**WORK TASK**
Write out every record below exactly, leaving the pictures out.

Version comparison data
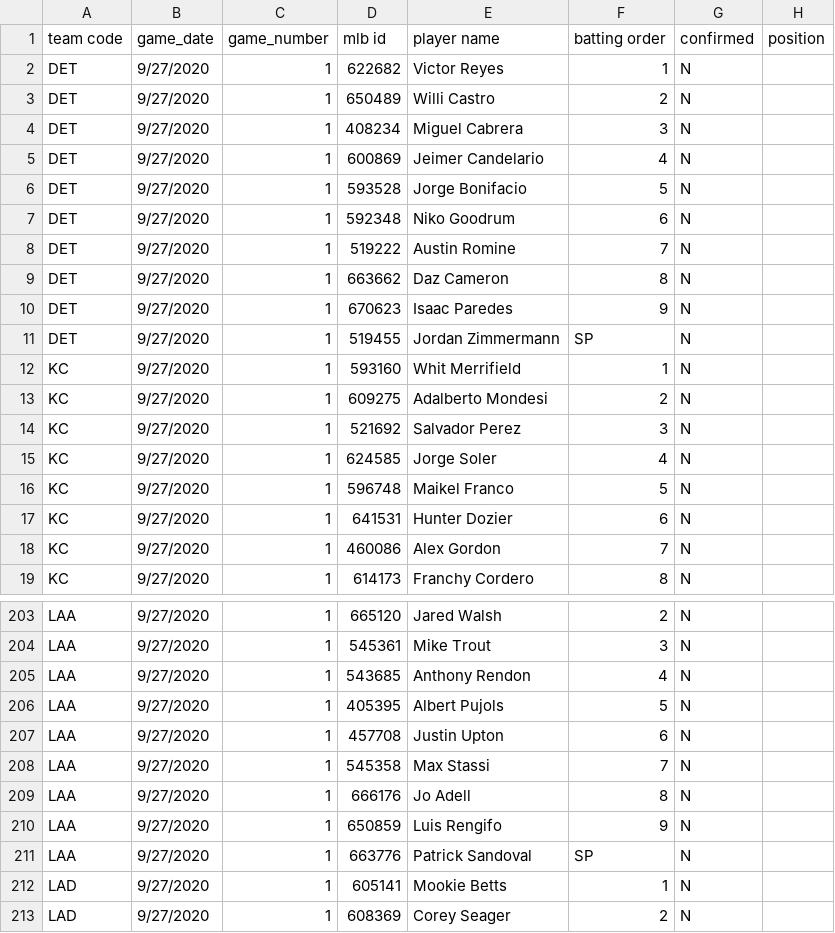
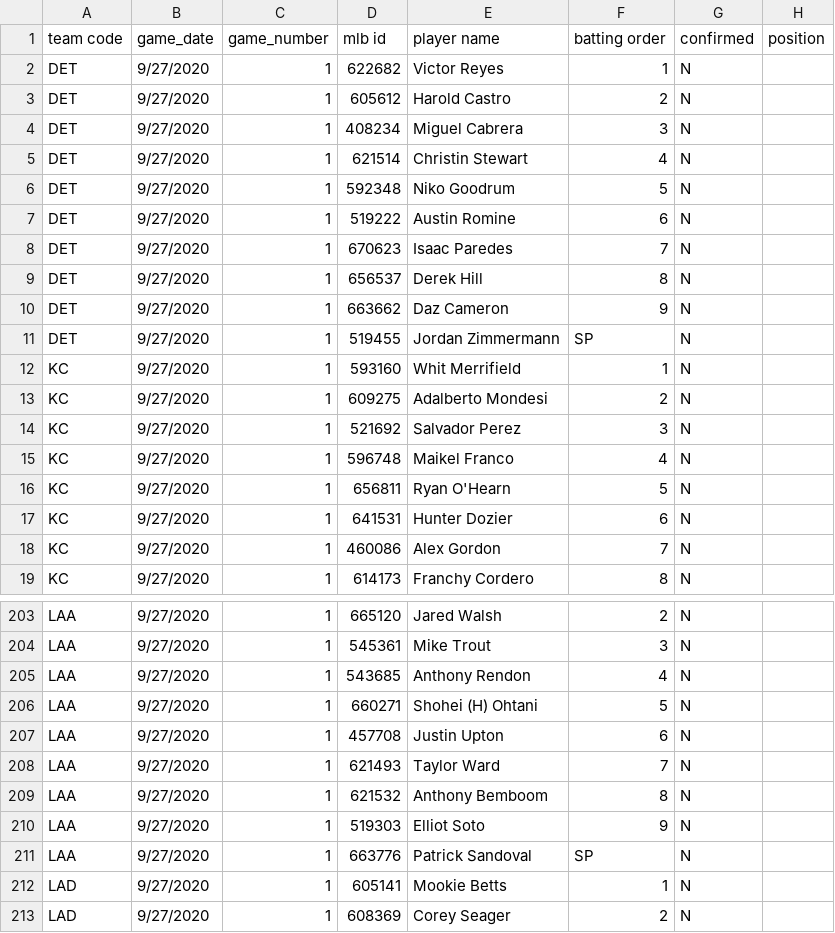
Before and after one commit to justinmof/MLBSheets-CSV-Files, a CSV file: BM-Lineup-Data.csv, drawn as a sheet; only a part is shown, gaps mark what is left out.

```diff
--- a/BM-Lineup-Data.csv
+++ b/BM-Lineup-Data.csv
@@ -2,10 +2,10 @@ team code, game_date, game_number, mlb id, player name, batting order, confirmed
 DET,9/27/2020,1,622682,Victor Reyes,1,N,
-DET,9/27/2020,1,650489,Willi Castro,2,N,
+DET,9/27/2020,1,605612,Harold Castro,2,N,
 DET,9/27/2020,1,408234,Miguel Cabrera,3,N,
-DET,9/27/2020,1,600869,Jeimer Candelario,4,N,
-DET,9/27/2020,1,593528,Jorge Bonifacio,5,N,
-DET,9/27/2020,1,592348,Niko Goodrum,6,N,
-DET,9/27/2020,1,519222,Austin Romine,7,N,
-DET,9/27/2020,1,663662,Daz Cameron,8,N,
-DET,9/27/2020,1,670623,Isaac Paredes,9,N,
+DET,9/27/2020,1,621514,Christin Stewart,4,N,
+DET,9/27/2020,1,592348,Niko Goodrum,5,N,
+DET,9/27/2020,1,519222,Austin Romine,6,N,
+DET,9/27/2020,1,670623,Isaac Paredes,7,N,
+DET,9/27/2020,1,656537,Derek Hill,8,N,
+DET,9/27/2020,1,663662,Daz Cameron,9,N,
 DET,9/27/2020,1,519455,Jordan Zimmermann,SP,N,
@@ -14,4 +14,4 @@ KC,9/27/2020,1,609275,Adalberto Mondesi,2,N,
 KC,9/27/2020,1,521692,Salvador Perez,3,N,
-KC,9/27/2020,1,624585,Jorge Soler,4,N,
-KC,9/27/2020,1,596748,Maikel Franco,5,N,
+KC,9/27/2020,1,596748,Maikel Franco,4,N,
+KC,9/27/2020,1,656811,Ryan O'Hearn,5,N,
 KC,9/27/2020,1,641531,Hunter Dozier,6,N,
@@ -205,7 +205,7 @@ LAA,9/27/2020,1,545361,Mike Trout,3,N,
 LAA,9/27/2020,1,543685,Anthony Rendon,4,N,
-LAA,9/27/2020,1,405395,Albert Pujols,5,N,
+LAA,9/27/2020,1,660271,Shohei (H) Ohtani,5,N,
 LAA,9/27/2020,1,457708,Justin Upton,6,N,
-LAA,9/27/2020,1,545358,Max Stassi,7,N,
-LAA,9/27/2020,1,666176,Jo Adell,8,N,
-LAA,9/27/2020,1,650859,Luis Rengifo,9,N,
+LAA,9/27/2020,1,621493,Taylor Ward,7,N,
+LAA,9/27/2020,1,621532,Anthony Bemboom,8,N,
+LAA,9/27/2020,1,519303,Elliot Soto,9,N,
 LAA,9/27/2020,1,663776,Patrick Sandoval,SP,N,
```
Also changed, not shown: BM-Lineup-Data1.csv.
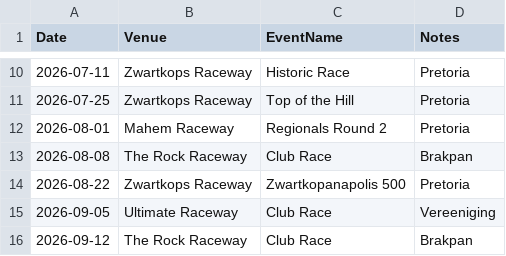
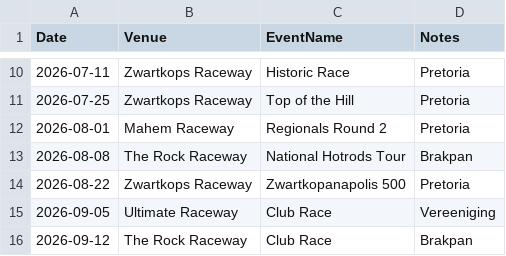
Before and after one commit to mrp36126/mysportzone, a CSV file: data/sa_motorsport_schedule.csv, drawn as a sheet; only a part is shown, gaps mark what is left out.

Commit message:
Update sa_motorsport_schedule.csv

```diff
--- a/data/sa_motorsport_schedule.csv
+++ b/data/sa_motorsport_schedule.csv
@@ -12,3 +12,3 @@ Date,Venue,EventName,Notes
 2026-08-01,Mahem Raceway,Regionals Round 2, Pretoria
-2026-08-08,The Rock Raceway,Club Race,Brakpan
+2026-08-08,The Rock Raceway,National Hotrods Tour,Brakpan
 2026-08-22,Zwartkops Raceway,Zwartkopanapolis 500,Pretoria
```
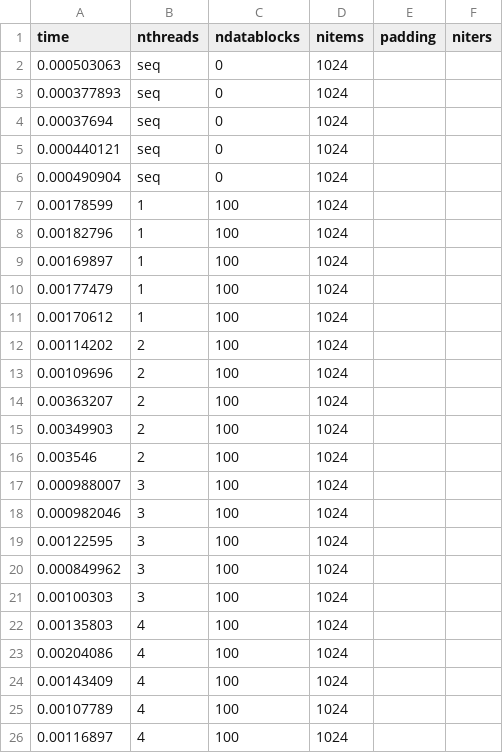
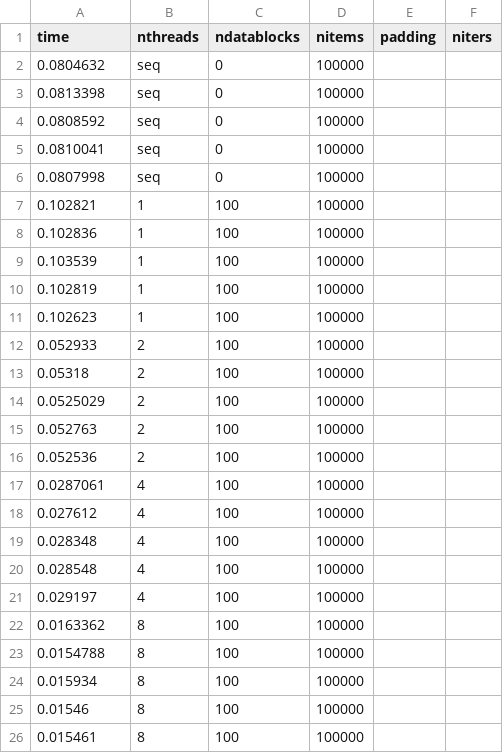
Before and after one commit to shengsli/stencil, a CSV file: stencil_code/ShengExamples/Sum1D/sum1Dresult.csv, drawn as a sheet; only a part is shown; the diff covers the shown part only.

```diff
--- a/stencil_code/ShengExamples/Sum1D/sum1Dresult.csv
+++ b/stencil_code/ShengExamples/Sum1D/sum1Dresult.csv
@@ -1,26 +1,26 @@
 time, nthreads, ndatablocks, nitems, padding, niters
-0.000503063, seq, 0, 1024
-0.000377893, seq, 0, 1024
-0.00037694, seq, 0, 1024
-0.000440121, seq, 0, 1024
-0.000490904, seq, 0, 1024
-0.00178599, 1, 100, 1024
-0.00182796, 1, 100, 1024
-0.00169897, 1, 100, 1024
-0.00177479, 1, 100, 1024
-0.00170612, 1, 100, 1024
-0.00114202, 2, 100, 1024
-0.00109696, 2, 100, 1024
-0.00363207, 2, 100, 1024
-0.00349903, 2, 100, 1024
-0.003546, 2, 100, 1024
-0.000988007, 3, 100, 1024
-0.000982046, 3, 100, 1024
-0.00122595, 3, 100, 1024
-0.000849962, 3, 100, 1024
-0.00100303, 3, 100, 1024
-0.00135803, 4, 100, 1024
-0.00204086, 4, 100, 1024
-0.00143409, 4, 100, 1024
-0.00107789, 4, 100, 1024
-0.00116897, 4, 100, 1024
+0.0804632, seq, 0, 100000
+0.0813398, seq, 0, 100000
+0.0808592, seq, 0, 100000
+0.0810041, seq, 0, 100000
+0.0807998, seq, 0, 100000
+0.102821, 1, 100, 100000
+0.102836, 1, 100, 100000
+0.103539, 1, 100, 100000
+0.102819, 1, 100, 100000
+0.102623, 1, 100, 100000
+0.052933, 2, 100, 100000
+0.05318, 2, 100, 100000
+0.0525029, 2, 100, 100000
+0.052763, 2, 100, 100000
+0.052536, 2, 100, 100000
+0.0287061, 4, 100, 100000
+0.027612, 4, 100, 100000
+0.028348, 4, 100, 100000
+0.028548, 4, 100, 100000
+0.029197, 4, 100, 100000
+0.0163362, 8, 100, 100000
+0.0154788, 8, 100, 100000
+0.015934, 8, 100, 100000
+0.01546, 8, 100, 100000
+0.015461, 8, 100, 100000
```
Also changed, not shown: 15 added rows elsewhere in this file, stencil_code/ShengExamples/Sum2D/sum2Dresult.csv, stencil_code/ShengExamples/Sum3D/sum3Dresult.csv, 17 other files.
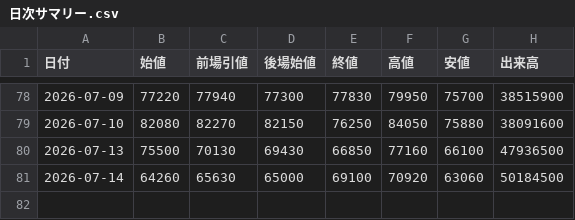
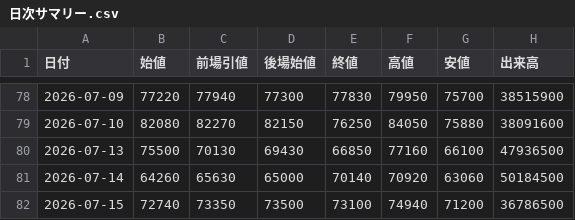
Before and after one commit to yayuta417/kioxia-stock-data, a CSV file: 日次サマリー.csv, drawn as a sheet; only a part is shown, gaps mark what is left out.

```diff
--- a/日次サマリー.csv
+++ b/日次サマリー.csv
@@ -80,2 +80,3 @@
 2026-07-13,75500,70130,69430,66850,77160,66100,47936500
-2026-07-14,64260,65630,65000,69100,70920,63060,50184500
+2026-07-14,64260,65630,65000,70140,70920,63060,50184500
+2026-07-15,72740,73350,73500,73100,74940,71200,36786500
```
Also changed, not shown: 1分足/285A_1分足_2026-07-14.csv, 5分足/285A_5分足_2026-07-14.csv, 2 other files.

**REPLY TO THE TASK**
Before and after one commit to justinmof/MLBSheets-CSV-Files, a CSV file: BM-Lineup-Data.csv, drawn as a sheet; only a part is shown, gaps mark what is left out.

```diff
--- a/BM-Lineup-Data.csv
+++ b/BM-Lineup-Data.csv
@@ -2,10 +2,10 @@ team code, game_date, game_number, mlb id, player name, batting order, confirmed
 DET,9/27/2020,1,622682,Victor Reyes,1,N,
-DET,9/27/2020,1,650489,Willi Castro,2,N,
+DET,9/27/2020,1,605612,Harold Castro,2,N,
 DET,9/27/2020,1,408234,Miguel Cabrera,3,N,
-DET,9/27/2020,1,600869,Jeimer Candelario,4,N,
-DET,9/27/2020,1,593528,Jorge Bonifacio,5,N,
-DET,9/27/2020,1,592348,Niko Goodrum,6,N,
-DET,9/27/2020,1,519222,Austin Romine,7,N,
-DET,9/27/2020,1,663662,Daz Cameron,8,N,
-DET,9/27/2020,1,670623,Isaac Paredes,9,N,
+DET,9/27/2020,1,621514,Christin Stewart,4,N,
+DET,9/27/2020,1,592348,Niko Goodrum,5,N,
+DET,9/27/2020,1,519222,Austin Romine,6,N,
+DET,9/27/2020,1,670623,Isaac Paredes,7,N,
+DET,9/27/2020,1,656537,Derek Hill,8,N,
+DET,9/27/2020,1,663662,Daz Cameron,9,N,
 DET,9/27/2020,1,519455,Jordan Zimmermann,SP,N,
@@ -14,4 +14,4 @@ KC,9/27/2020,1,609275,Adalberto Mondesi,2,N,
 KC,9/27/2020,1,521692,Salvador Perez,3,N,
-KC,9/27/2020,1,624585,Jorge Soler,4,N,
-KC,9/27/2020,1,596748,Maikel Franco,5,N,
+KC,9/27/2020,1,596748,Maikel Franco,4,N,
+KC,9/27/2020,1,656811,Ryan O'Hearn,5,N,
 KC,9/27/2020,1,641531,Hunter Dozier,6,N,
@@ -205,7 +205,7 @@ LAA,9/27/2020,1,545361,Mike Trout,3,N,
 LAA,9/27/2020,1,543685,Anthony Rendon,4,N,
-LAA,9/27/2020,1,405395,Albert Pujols,5,N,
+LAA,9/27/2020,1,660271,Shohei (H) Ohtani,5,N,
 LAA,9/27/2020,1,457708,Justin Upton,6,N,
-LAA,9/27/2020,1,545358,Max Stassi,7,N,
-LAA,9/27/2020,1,666176,Jo Adell,8,N,
-LAA,9/27/2020,1,650859,Luis Rengifo,9,N,
+LAA,9/27/2020,1,621493,Taylor Ward,7,N,
+LAA,9/27/2020,1,621532,Anthony Bemboom,8,N,
+LAA,9/27/2020,1,519303,Elliot Soto,9,N,
 LAA,9/27/2020,1,663776,Patrick Sandoval,SP,N,
```
Also changed, not shown: BM-Lineup-Data1.csv.
Before and after one commit to mrp36126/mysportzone, a CSV file: data/sa_motorsport_schedule.csv, drawn as a sheet; only a part is shown, gaps mark what is left out.

Commit message:
Update sa_motorsport_schedule.csv

```diff
--- a/data/sa_motorsport_schedule.csv
+++ b/data/sa_motorsport_schedule.csv
@@ -12,3 +12,3 @@ Date,Venue,EventName,Notes
 2026-08-01,Mahem Raceway,Regionals Round 2, Pretoria
-2026-08-08,The Rock Raceway,Club Race,Brakpan
+2026-08-08,The Rock Raceway,National Hotrods Tour,Brakpan
 2026-08-22,Zwartkops Raceway,Zwartkopanapolis 500,Pretoria
```
Before and after one commit to shengsli/stencil, a CSV file: stencil_code/ShengExamples/Sum1D/sum1Dresult.csv, drawn as a sheet; only a part is shown; the diff covers the shown part only.

```diff
--- a/stencil_code/ShengExamples/Sum1D/sum1Dresult.csv
+++ b/stencil_code/ShengExamples/Sum1D/sum1Dresult.csv
@@ -1,26 +1,26 @@
 time, nthreads, ndatablocks, nitems, padding, niters
-0.000503063, seq, 0, 1024
-0.000377893, seq, 0, 1024
-0.00037694, seq, 0, 1024
-0.000440121, seq, 0, 1024
-0.000490904, seq, 0, 1024
-0.00178599, 1, 100, 1024
-0.00182796, 1, 100, 1024
-0.00169897, 1, 100, 1024
-0.00177479, 1, 100, 1024
-0.00170612, 1, 100, 1024
-0.00114202, 2, 100, 1024
-0.00109696, 2, 100, 1024
-0.00363207, 2, 100, 1024
-0.00349903, 2, 100, 1024
-0.003546, 2, 100, 1024
-0.000988007, 3, 100, 1024
-0.000982046, 3, 100, 1024
-0.00122595, 3, 100, 1024
-0.000849962, 3, 100, 1024
-0.00100303, 3, 100, 1024
-0.00135803, 4, 100, 1024
-0.00204086, 4, 100, 1024
-0.00143409, 4, 100, 1024
-0.00107789, 4, 100, 1024
-0.00116897, 4, 100, 1024
+0.0804632, seq, 0, 100000
+0.0813398, seq, 0, 100000
+0.0808592, seq, 0, 100000
+0.0810041, seq, 0, 100000
+0.0807998, seq, 0, 100000
+0.102821, 1, 100, 100000
+0.102836, 1, 100, 100000
+0.103539, 1, 100, 100000
+0.102819, 1, 100, 100000
+0.102623, 1, 100, 100000
+0.052933, 2, 100, 100000
+0.05318, 2, 100, 100000
+0.0525029, 2, 100, 100000
+0.052763, 2, 100, 100000
+0.052536, 2, 100, 100000
+0.0287061, 4, 100, 100000
+0.027612, 4, 100, 100000
+0.028348, 4, 100, 100000
+0.028548, 4, 100, 100000
+0.029197, 4, 100, 100000
+0.0163362, 8, 100, 100000
+0.0154788, 8, 100, 100000
+0.015934, 8, 100, 100000
+0.01546, 8, 100, 100000
+0.015461, 8, 100, 100000
```
Also changed, not shown: 15 added rows elsewhere in this file, stencil_code/ShengExamples/Sum2D/sum2Dresult.csv, stencil_code/ShengExamples/Sum3D/sum3Dresult.csv, 17 other files.
Before and after one commit to yayuta417/kioxia-stock-data, a CSV file: 日次サマリー.csv, drawn as a sheet; only a part is shown, gaps mark what is left out.

```diff
--- a/日次サマリー.csv
+++ b/日次サマリー.csv
@@ -80,2 +80,3 @@
 2026-07-13,75500,70130,69430,66850,77160,66100,47936500
-2026-07-14,64260,65630,65000,69100,70920,63060,50184500
+2026-07-14,64260,65630,65000,70140,70920,63060,50184500
+2026-07-15,72740,73350,73500,73100,74940,71200,36786500
```
Also changed, not shown: 1分足/285A_1分足_2026-07-14.csv, 5分足/285A_5分足_2026-07-14.csv, 2 other files.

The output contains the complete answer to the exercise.